You can boot Bodhi from the live CD image to try it out and once you feel it’s right for you, there’s a setup program with a simple installation process that guides you every step of the way.
Installing Bodhi was a little bit of a hassle for me. After it finished installing, it needed to restart the computer so I selected the option to restart. Then Bodhi displayed its animated splash screen with no indication as to what it was doing. Should I hit the ENTER key to reboot too soon, then it would only reboot to a plain-text GRUB prompt. What worked for me was to bypass the reboot prompt and continue testing the live CD. From there I would do a poweroff to gracefully power down my laptop and when it ejected the CD, that was my cue to hit the ENTER key to reboot and since then I have had no problems.
I really admire the software download page where I can download additional programs for use with Bodhi, including the essential Firefox browser, Thunderbird e-mail client and the VLC media player. I’m no expert at installing programs in Linux, but I had the easiest time installing those programs from the download page. I just clicked “Install Now” and a few minutes later I had those programs installed and ready to use.
Overall I am very impressed with Bodhi Linux. It runs fine with my old hardware and wireless card, and I was able to easily connect to my wireless router. I am also impressed with the friendly support community, with forums and a live chat room ready to help you with your installation problems and general questions.
After trying out many Linux distributions, it’s nice to have finally found something like Bodhi, one that works well for my needs. Give it a try.

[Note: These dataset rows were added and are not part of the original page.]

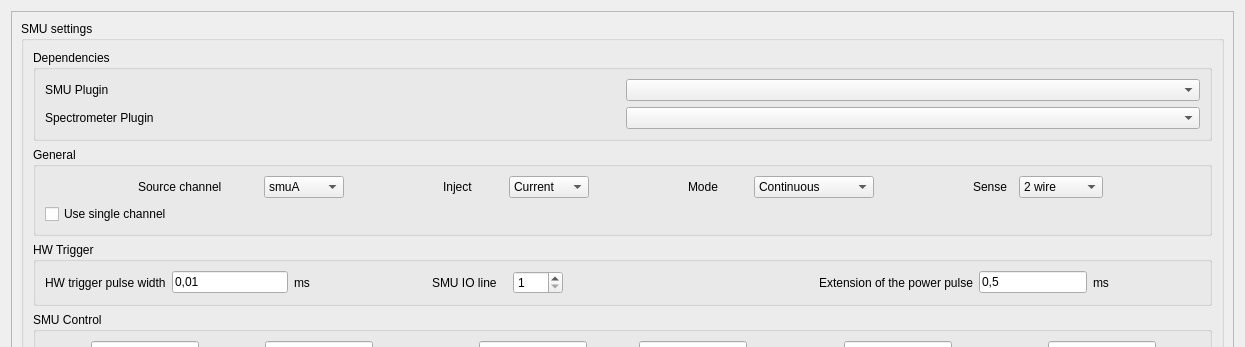
The window that plugins/SpecSMU-1.2.0/specSMU_settingsWidget.ui (pyIVLS/pyIVLS) describes before a commit, drawn with Qt 5; both pictures show x 0 to 1245 and y 0 to 347 of the 1245 by 764 pixel window.
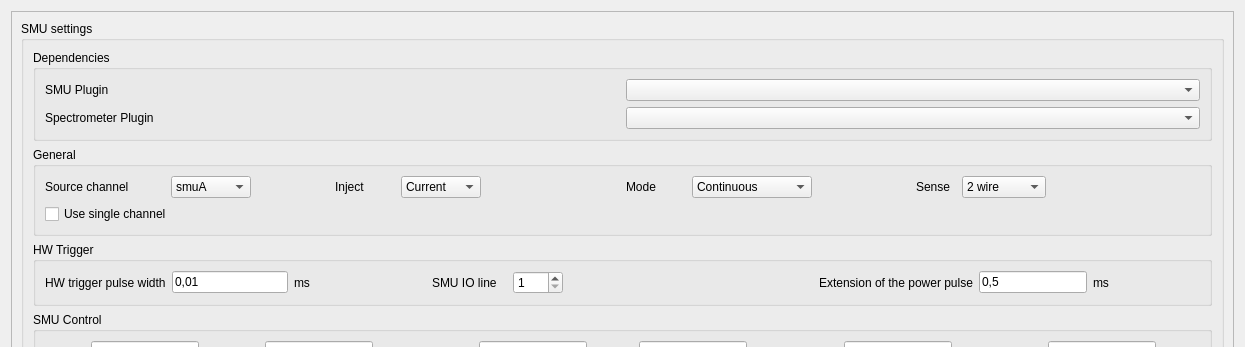
The same window after the commit.

What changed in the file:
```diff
--- a/plugins/SpecSMU-1.2.0/specSMU_settingsWidget.ui
+++ b/plugins/SpecSMU-1.2.0/specSMU_settingsWidget.ui
@@ -140,10 +140,23 @@
                    </item>
                   </widget>
                  </item>
+                 <item>
+                  <spacer name="horizontalSpacer_4">
+                   <property name="orientation">
+                    <enum>Qt::Horizontal</enum>
+                   </property>
+                   <property name="sizeHint" stdset="0">
+                    <size>
+                     <width>40</width>
+                     <height>20</height>
+                    </size>
+                   </property>
+                  </spacer>
+                 </item>
                 </layout>
                </item>
                <item>
-                <layout class="QHBoxLayout" name="HBoxLayout_inject" stretch="0,0">
+                <layout class="QHBoxLayout" name="HBoxLayout_inject" stretch="0,0,0">
                  <item>
                   <widget class="QLabel" name="label_inject">
                    <property name="sizePolicy">
@@ -192,6 +205,19 @@
                    </item>
                   </widget>
                  </item>
+                 <item>
+                  <spacer name="horizontalSpacer_5">
+                   <property name="orientation">
+                    <enum>Qt::Horizontal</enum>
+                   </property>
+                   <property name="sizeHint" stdset="0">
+                    <size>
+                     <width>40</width>
+                     <height>20</height>
+                    </size>
+                   </property>
+                  </spacer>
+                 </item>
                 </layout>
                </item>
                <item>
@@ -249,10 +275,23 @@
                    </item>
                   </widget>
                  </item>
+                 <item>
+                  <spacer name="horizontalSpacer_6">
+                   <property name="orientation">
+                    <enum>Qt::Horizontal</enum>
+                   </property>
+                   <property name="sizeHint" stdset="0">
+                    <size>
+                     <width>40</width>
+                     <height>20</height>
+                    </size>
+                   </property>
+                  </spacer>
+                 </item>
                 </layout>
                </item>
                <item>
-                <layout class="QHBoxLayout" name="HBoxLayout_sourceSenseMode" stretch="0,0">
+                <layout class="QHBoxLayout" name="HBoxLayout_sourceSenseMode" stretch="0,0,0">
                  <item>
                   <widget class="QLabel" name="label_sourceSenseMode">
                    <property name="sizePolicy">
@@ -306,6 +345,19 @@
                    </item>
                   </widget>
                  </item>
+                 <item>
+                  <spacer name="horizontalSpacer_7">
+                   <property name="orientation">
+                    <enum>Qt::Horizontal</enum>
+                   </property>
+                   <property name="sizeHint" stdset="0">
+                    <size>
+                     <width>40</width>
+                     <height>20</height>
+                    </size>
+                   </property>
+                  </spacer>
+                 </item>
                 </layout>
                </item>
               </layout>
```
Left out of the diff: 2 changed lines with no effect on the pictures.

Running Linux applications in Windows.

Ulteo Virtual Desktop is a Linux-based system that integrates seamlessly into Windows. At long last, you can run programs made for Linux quickly and easily in Windows. There are plenty of such programs included with the download, including Firefox, Thunderbird, OpenOffice, GIMP, Konqueror and much more. There’s lots to play with here and it’s awesome to be able to be able experience the best of both worlds without having to re-partition my hard drive.

The ultimate boot CD.

The Ultimate Boot CD is a bootable CD that’s packed with all kinds of diagnostic tools for troubleshooting and fixing your computer. Simply download the ISO image file from the web site, burn it your CD and you’re ready to go.
An earlier version of UBCD included a live, bootable Linux environment called INSERT. It had a graphical interface that allowed you to manage your files, edit your disk’s partition, surf the web and much more. I don’t know why INSERT was taken out when UBCD was updated. I really found it to be a valuable tool and really miss having it on the CD.
Other than that, there’s still a great collection of programs to give you an edge and maybe even that big promotion for being so heroic. Hey, it could happen.